In 2001, Japanese photographer Rinko Kawauchi published three astonishing photobooks simultaneously—Utatane, Hanabi, and Hanako—and established herself as one of the most innovative newcomers to contemporary photography. Her work was frequently lauded for its nuanced palette and offhand compositional mastery, as well as its ability to incite wonder via careful attention to tiny gestures and the incidental details of her everyday environment.
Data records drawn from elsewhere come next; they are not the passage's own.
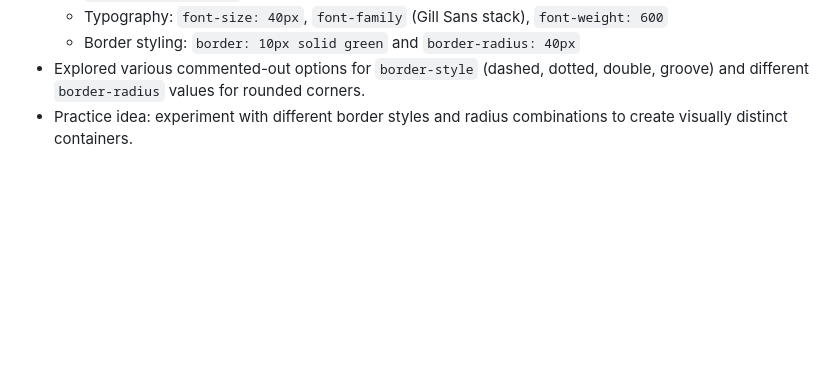
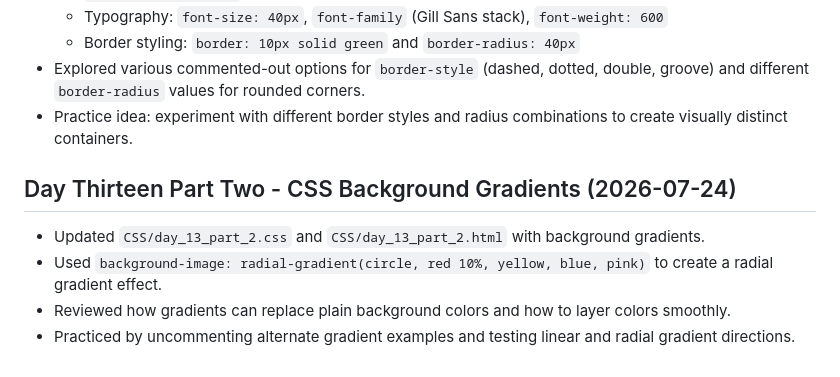
Before and after one commit to umair-personal/frontend_development_course, a Markdown page: README.md, the part around the change. Drawn GitHub-style; blank space fills up the shorter version.

Commit message:
feat: add day 13 part two lecture on CSS background gradients

```diff
--- a/README.md
+++ b/README.md
@@ -106,3 +106,10 @@
   - Border styling: `border: 10px solid green` and `border-radius: 40px`
 - Explored various commented-out options for `border-style` (dashed, dotted, double, groove) and different `border-radius` values for rounded corners.
 - Practice idea: experiment with different border styles and radius combinations to create visually distinct containers.
+
+## Day Thirteen Part Two - CSS Background Gradients (2026-07-24)
+
+- Updated `CSS/day_13_part_2.css` and `CSS/day_13_part_2.html` with background gradients.
+- Used `background-image: radial-gradient(circle, red 10%, yellow, blue, pink)` to create a radial gradient effect.
+- Reviewed how gradients can replace plain background colors and how to layer colors smoothly.
+- Practiced by uncommenting alternate gradient examples and testing linear and radial gradient directions.
```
Now, ten years after her precipitous entry onto the international stage, Aperture has published Illuminance, the first volume of Kawauchi’s work to be published outside of Japan.
In Illuminance, Rinko Kawauchi continues her exploration of the extraordinary in the mundane, drawn as she is to the fundamental cycles of life and to the fact that the seemingly inadvertent, fractal-like organization of the natural world resolve into formal patterns.
Gorgeously reprinted, bound in deep-blue cloth with Japanese binding, this impressive compilation of mostly previously unpublished images is proof of Kawauchi’s unparalleled, unique sensibility and her ongoing appeal to lovers of photography.